For a public health fair, Dr. Pickerbaugh hires a group of people called "The Eugenic Family" to help demonstrate how to live healthy lives. Little does he know, though, that these people are total frauds. They're actually a local gang and they love to drink.
Beside his cot there was always a bottle. (35.5.13)
After he loses his wife Leora, Martin Arrowsmith sinks into a crushing depression. His only ally in this difficult time is liquor, and he always makes sure to have a bottle next to his bed. The only way he can sleep, it seems, is if he numbs his brain with booze.
But by night Martin sat alone, tousled, drinking steadily, living on whisky and hate, freeing his soul and dissolving his body by hatred as once hermits dissolved theirs by ecstasy. (35.5.22)
During the days, Martin can still keep himself together and do his duty as a doctor. But each night, he totally lets himself go and never receives any company. With his wife gone, he feels like he has no real reason left to live. The slow fall into death is all he's waiting for, and alcohol helps him along this path.

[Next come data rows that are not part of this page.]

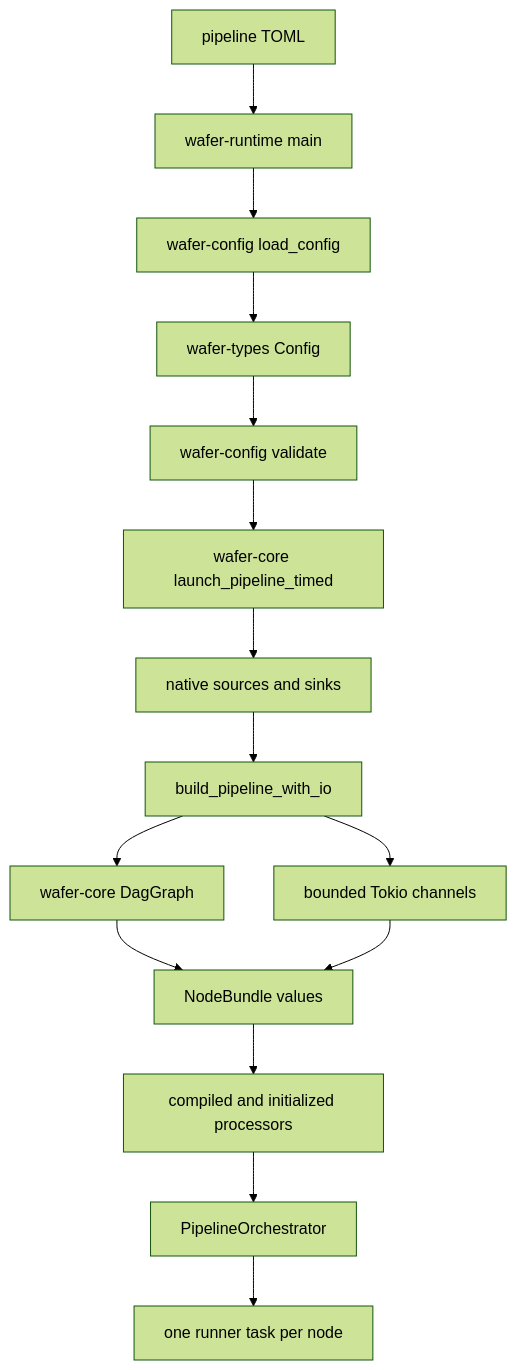
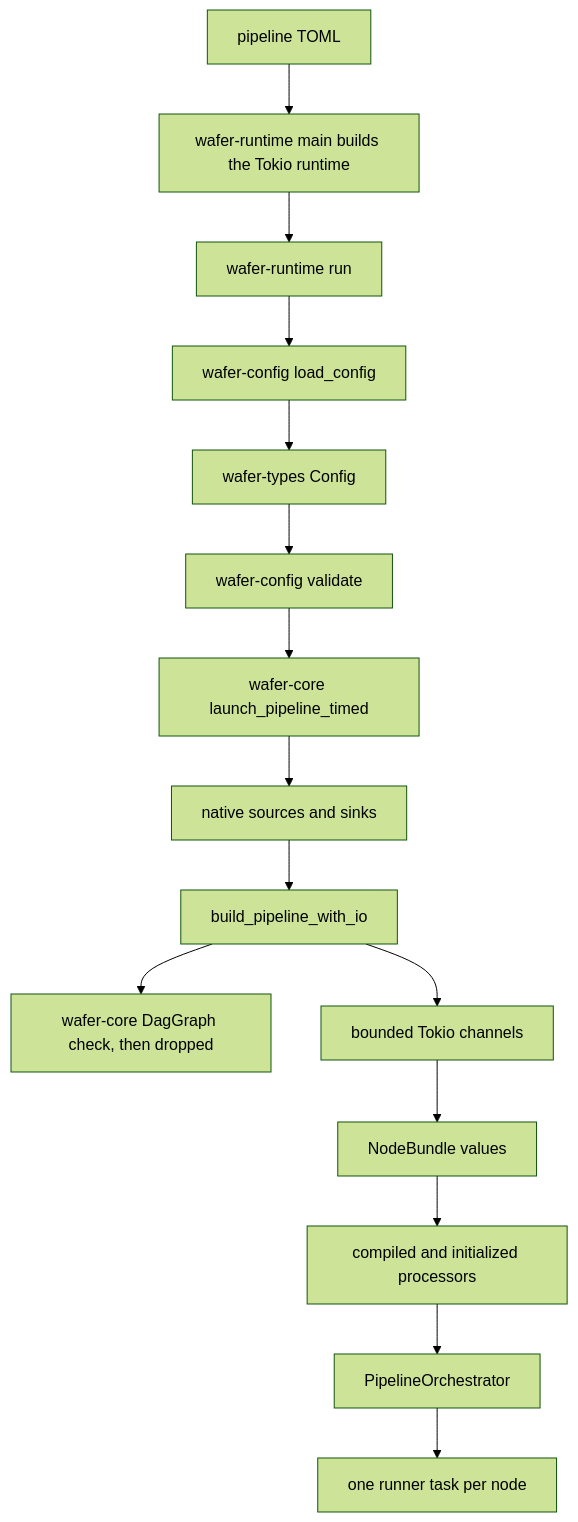
Before and after one commit to PedroKlein/wafer: the diagram in docs/learn/config-to-running-pipeline.md, drawn with Mermaid (forest theme). The commit also changed other lines of this file and 15 other files, not shown here.

````diff
--- a/docs/learn/config-to-running-pipeline.md
+++ b/docs/learn/config-to-running-pipeline.md
@@ -15,32 +15,33 @@
 ```mermaid
 flowchart TD
     file[pipeline TOML]
-    main[wafer-runtime main]
+    main[wafer-runtime main builds the Tokio runtime]
+    run[wafer-runtime run]
     loader[wafer-config load_config]
     model[wafer-types Config]
     validation[wafer-config validate]
     launch[wafer-core launch_pipeline_timed]
     adapters[native sources and sinks]
     builder[build_pipeline_with_io]
-    coreDag[wafer-core DagGraph]
+    coreDag[wafer-core DagGraph check, then dropped]
     queues[bounded Tokio channels]
     bundles[NodeBundle values]
     plugins[compiled and initialized processors]
     orchestrator[PipelineOrchestrator]
     tasks[one runner task per node]
 
     file --> main
-    main --> loader
+    main --> run
+    run --> loader
     loader --> model
     model --> validation
     validation --> launch
     launch --> adapters
     adapters --> builder
     builder --> coreDag
     builder --> queues
-    coreDag --> bundles
     queues --> bundles
     bundles --> plugins
     plugins --> orchestrator
     orchestrator --> tasks
 ```
````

He did not see Joyce. He lived at the almshouse, but most evenings now he was sober. (35.5.34)
Suddenly, after a long stint of drinking after Leora's death, Martin sobers up and refocuses on his work as a doctor. It's not completely clear why this happens. Martin just seems to get up one day and realize that he's been mourning and feeling sorry for himself for long enough.